[GIVEN RECORDS]
BEGIN
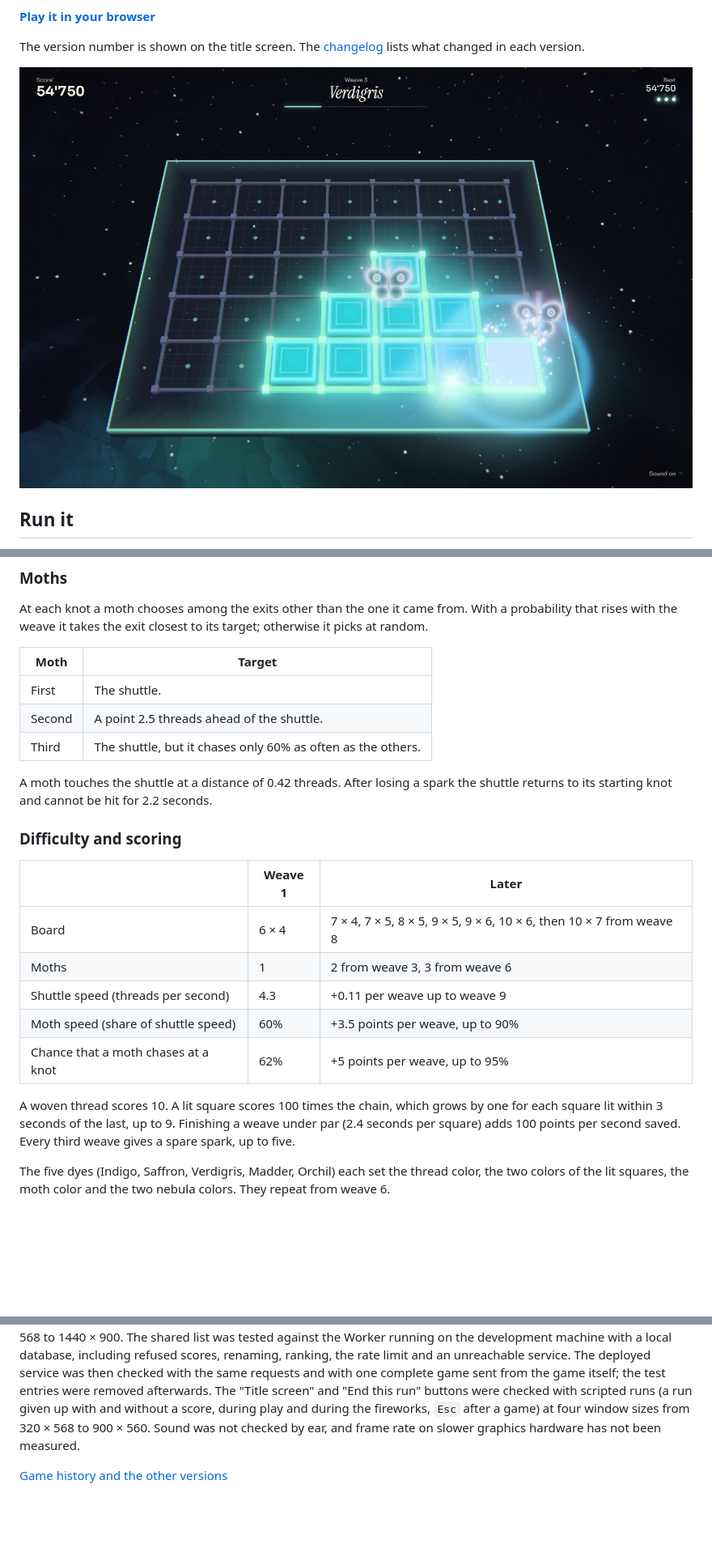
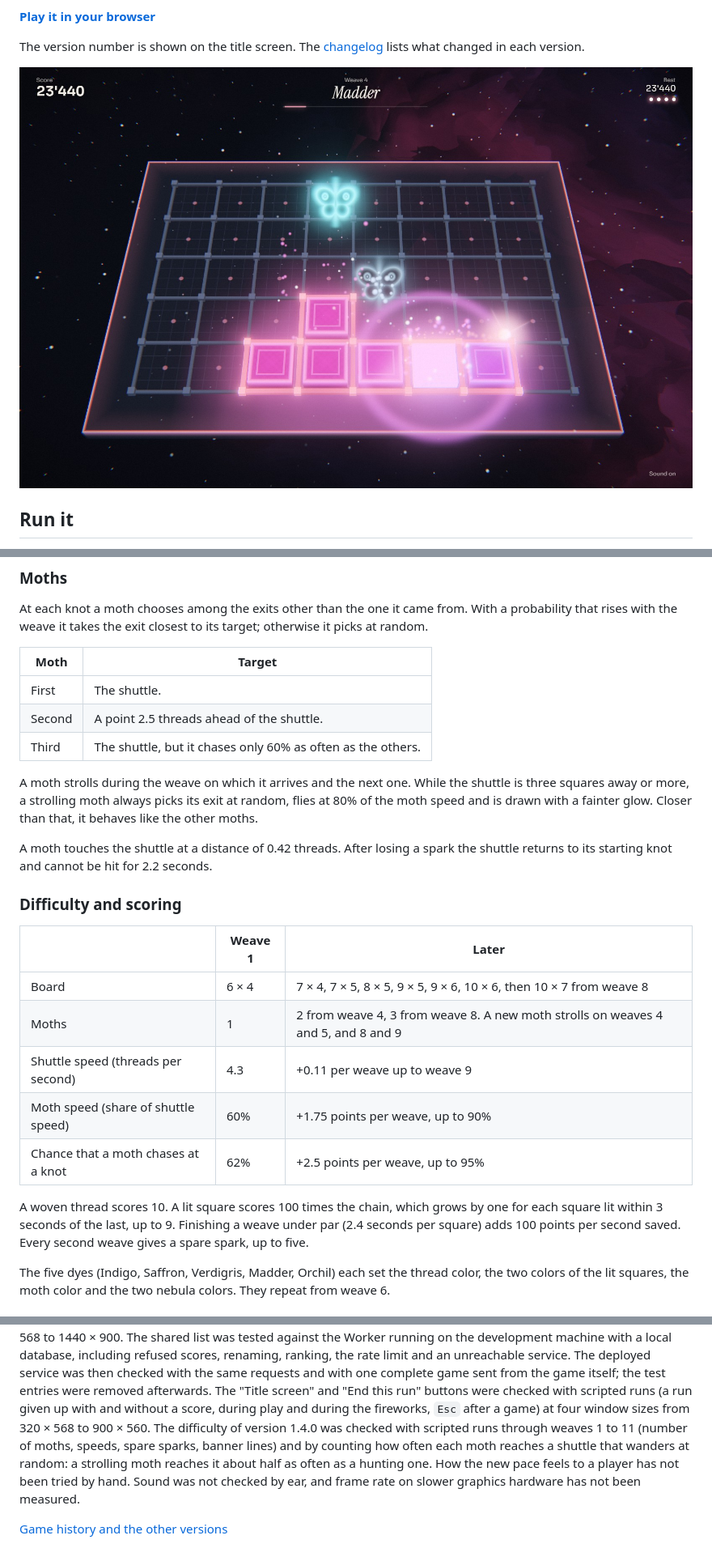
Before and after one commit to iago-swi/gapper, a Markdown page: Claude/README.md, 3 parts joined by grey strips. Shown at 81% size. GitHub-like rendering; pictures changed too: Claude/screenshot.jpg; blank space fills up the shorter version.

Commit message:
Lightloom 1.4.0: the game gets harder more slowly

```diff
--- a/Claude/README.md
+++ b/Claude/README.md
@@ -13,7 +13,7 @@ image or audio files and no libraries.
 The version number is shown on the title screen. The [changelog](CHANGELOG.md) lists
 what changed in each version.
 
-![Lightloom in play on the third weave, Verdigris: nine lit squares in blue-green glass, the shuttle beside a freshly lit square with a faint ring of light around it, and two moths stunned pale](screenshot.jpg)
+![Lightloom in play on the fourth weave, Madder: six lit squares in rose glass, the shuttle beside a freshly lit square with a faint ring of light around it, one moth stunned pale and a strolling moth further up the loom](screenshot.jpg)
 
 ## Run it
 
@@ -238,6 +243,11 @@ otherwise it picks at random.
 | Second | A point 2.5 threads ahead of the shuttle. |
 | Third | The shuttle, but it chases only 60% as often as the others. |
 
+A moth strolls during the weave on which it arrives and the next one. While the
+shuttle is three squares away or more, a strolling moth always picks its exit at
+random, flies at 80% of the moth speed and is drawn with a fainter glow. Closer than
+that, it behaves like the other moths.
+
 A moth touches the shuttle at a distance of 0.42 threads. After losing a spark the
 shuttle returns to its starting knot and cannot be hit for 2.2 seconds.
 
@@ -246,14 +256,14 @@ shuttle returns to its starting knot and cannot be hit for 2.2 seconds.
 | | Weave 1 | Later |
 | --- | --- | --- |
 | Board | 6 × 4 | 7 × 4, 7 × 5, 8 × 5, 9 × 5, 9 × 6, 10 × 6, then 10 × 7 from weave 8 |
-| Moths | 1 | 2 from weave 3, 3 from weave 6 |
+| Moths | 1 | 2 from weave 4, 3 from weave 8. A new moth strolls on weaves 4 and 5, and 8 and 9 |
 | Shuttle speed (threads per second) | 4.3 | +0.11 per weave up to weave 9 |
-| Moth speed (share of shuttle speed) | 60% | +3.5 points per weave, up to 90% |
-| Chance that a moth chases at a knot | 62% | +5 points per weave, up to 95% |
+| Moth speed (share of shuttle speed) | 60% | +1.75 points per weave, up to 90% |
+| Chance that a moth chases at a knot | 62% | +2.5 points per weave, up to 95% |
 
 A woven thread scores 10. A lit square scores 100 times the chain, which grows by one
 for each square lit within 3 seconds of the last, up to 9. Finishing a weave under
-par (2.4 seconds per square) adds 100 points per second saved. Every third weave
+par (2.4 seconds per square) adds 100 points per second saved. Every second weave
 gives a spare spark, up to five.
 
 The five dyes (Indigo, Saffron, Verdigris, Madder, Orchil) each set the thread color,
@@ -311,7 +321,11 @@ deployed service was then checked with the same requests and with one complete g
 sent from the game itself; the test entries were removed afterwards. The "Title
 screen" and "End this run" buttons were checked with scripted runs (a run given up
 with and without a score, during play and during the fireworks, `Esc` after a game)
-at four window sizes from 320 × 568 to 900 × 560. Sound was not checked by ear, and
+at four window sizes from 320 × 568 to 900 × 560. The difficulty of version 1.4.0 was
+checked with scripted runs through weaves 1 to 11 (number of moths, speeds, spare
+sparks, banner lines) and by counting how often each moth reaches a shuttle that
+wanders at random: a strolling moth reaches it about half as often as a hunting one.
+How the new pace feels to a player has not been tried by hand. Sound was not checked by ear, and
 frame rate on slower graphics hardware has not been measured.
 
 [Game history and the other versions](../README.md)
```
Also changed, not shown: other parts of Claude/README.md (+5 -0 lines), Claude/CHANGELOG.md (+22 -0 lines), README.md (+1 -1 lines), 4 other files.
END
BEGIN
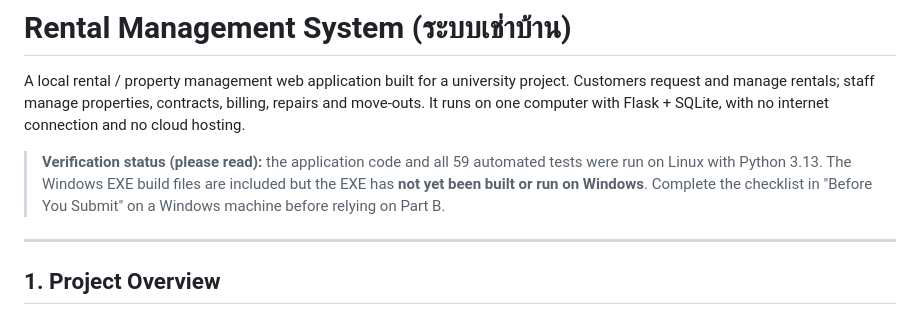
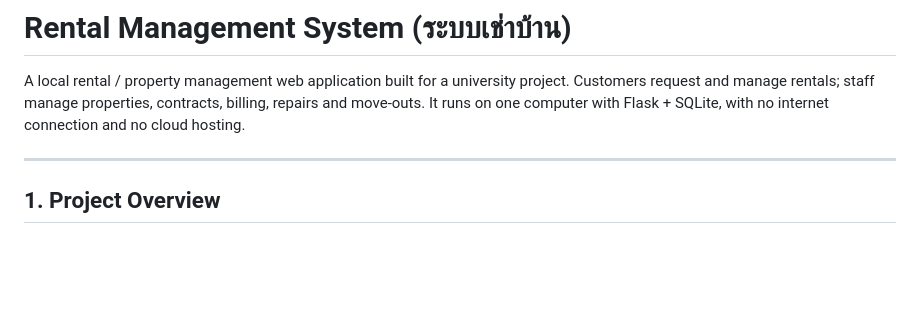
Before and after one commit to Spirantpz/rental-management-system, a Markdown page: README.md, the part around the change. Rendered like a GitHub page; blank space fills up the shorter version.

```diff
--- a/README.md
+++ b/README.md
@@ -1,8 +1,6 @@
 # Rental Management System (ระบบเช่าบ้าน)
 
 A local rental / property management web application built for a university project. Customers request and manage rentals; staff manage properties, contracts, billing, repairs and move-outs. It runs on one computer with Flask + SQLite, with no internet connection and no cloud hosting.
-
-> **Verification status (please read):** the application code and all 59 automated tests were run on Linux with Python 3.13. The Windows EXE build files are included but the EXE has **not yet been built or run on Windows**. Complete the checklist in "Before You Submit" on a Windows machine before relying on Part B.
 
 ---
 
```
END
What is needed is one number: how many lines of the records above contain the word "five".

2